The discussion is divided into two sections: the first part focuses on the broader implications of housing for Māori, emphasising whānau and community dynamics, while the second part zeroes in on the significance of kainga, highlighting the pivotal role of whānau, whenua, and whanaungatanga. The initial section outlines five challenges to ameliorate Māori housing, including the urgency to address needs without prerequisite conditions, the importance of collaboration across sectors, and the integration of cultural preferences into housing solutions. It advocates for a whānau-centred approach, where housing solutions are not just about providing shelter but also about enhancing the overall wellbeing of the Māori family unit, ensuring their economic security, cultural engagement, and societal participation. The latter part of the paper presents ten markers critical to kainga, including mauri, whānau, collabouration, local leadership, papakainga, urban collectives, resources, cultural foundations, iwi, and whānau decision making, illustrating the deep-rooted connection between Māori housing and their cultural, environmental, and communal values. It stresses the importance of housing that is not only physically accommodating but also culturally resonant, supporting the wellbeing of Māori families by fostering a strong sense of identity and belonging through connections to their land, ancestors, and community. The report argues for housing policies and practices that are informed by and adapted to the unique needs and values of the Māori community. It emphasises the need for collaborative efforts between government agencies, local leadership, and Māori communities to ensure that housing solutions are sustainable, culturally sensitive, and supportive of Māori aspirations.
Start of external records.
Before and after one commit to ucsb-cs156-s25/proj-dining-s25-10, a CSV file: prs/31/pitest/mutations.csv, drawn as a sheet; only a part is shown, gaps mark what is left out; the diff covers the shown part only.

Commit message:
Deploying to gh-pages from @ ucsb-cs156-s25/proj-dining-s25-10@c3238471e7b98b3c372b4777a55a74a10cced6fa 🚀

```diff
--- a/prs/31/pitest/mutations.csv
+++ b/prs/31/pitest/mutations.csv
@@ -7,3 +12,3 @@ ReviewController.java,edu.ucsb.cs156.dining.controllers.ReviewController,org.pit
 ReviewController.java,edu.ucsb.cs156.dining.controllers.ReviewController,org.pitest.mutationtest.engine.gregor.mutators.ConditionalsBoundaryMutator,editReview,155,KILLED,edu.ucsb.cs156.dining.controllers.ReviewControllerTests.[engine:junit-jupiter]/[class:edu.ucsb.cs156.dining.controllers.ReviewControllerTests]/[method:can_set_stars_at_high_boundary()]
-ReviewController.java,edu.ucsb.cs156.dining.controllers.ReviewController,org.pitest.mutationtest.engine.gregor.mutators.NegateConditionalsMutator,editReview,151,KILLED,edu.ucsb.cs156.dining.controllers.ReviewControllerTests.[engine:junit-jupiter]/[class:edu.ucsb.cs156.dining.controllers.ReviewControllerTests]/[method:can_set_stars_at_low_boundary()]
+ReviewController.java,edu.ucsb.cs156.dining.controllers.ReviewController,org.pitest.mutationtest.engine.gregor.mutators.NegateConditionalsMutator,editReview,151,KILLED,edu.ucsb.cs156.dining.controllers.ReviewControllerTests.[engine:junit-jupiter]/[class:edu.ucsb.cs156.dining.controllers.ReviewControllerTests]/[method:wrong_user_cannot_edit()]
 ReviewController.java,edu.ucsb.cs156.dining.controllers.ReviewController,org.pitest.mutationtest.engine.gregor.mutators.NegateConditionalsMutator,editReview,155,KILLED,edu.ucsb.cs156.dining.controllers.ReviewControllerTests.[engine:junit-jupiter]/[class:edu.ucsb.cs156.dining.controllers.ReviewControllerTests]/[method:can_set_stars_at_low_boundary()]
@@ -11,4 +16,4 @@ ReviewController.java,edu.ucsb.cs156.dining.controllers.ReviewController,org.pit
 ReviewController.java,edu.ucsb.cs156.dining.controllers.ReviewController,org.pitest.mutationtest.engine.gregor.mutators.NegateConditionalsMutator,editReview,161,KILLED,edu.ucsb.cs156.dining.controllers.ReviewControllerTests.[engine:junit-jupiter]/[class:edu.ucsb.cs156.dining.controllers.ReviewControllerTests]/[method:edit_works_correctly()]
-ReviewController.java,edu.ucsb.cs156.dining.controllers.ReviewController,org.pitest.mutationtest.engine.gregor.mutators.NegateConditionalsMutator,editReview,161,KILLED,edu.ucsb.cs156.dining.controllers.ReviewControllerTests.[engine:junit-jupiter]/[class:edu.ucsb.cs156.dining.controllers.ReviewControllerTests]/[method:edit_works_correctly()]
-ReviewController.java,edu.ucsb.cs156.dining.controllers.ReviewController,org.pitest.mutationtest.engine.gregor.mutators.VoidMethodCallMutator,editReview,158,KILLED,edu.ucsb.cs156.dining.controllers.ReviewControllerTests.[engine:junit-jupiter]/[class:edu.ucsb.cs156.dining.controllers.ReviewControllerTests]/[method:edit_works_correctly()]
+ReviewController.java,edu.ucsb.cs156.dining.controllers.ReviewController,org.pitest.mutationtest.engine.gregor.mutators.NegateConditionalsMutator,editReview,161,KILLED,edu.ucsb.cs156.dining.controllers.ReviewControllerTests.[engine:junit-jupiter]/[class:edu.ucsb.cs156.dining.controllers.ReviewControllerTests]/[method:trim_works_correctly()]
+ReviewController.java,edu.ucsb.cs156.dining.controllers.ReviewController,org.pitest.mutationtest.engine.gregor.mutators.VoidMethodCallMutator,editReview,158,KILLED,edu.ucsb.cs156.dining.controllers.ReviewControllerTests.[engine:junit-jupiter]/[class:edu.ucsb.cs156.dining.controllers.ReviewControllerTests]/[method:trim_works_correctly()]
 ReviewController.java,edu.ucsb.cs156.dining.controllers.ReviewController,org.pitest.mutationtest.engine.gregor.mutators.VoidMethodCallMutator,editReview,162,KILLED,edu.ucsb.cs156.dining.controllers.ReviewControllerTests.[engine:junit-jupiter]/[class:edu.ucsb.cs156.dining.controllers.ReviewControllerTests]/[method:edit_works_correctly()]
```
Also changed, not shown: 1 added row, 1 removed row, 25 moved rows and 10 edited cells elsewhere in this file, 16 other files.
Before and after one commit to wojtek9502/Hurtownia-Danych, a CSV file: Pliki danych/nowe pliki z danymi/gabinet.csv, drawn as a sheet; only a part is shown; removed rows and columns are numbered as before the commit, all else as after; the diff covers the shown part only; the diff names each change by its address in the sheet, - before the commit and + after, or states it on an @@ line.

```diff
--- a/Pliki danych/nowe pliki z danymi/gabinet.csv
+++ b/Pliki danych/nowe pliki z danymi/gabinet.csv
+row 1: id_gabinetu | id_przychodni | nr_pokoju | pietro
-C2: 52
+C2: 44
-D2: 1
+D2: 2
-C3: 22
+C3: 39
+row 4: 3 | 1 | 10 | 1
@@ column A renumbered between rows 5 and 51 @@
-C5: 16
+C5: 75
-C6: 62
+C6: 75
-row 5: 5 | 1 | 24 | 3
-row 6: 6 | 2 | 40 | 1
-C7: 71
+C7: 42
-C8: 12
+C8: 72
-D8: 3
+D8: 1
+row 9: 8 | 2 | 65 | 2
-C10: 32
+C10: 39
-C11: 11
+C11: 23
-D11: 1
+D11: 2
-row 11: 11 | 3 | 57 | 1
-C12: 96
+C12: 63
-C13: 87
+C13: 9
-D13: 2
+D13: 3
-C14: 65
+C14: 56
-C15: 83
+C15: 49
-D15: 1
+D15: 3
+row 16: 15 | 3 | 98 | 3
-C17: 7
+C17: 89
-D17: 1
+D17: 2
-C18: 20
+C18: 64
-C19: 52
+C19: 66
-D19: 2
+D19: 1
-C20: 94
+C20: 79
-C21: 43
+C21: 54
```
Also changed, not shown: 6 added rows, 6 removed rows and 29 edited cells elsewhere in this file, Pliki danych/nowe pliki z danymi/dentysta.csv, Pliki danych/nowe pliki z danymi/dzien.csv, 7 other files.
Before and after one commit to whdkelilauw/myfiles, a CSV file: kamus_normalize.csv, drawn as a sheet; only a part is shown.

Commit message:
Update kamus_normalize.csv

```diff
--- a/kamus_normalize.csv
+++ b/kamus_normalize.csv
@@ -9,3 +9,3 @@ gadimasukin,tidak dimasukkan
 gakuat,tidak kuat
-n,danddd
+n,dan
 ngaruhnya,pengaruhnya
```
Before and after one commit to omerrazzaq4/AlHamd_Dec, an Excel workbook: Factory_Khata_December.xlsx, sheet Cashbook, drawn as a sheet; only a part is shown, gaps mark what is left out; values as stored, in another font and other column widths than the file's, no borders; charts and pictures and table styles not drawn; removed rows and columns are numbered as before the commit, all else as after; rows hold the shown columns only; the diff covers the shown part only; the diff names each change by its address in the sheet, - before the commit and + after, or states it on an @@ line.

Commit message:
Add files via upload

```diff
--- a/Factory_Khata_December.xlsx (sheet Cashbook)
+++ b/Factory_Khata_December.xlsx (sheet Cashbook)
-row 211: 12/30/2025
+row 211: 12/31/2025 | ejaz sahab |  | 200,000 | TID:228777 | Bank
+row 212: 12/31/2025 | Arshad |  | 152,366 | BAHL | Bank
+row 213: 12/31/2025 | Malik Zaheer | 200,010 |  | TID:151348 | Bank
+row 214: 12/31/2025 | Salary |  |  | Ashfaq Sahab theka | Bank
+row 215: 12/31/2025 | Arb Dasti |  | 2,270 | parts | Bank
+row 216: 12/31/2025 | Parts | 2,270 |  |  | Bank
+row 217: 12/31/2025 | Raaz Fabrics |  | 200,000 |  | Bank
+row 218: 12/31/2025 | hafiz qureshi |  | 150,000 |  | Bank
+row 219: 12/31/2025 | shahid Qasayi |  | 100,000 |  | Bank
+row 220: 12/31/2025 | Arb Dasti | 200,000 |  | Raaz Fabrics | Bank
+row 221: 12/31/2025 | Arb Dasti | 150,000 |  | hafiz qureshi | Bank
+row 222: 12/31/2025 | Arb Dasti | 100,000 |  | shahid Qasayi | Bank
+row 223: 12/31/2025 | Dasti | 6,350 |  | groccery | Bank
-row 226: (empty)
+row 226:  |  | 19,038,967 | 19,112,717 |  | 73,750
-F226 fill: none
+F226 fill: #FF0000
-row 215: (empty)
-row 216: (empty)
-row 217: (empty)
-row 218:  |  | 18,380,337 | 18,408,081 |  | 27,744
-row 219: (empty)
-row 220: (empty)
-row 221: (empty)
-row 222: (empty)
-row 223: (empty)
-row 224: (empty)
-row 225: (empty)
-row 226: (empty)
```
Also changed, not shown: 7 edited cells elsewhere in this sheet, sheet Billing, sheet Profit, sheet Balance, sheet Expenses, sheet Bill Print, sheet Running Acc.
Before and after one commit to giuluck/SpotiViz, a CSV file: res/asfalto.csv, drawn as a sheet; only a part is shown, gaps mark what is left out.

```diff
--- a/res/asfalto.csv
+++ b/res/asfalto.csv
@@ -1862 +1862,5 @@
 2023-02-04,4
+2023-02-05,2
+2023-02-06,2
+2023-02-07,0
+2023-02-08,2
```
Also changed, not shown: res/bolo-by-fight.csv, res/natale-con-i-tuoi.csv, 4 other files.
This approach aligns with broader goals of social inclusion, community development, and the preservation of Māori culture and identity.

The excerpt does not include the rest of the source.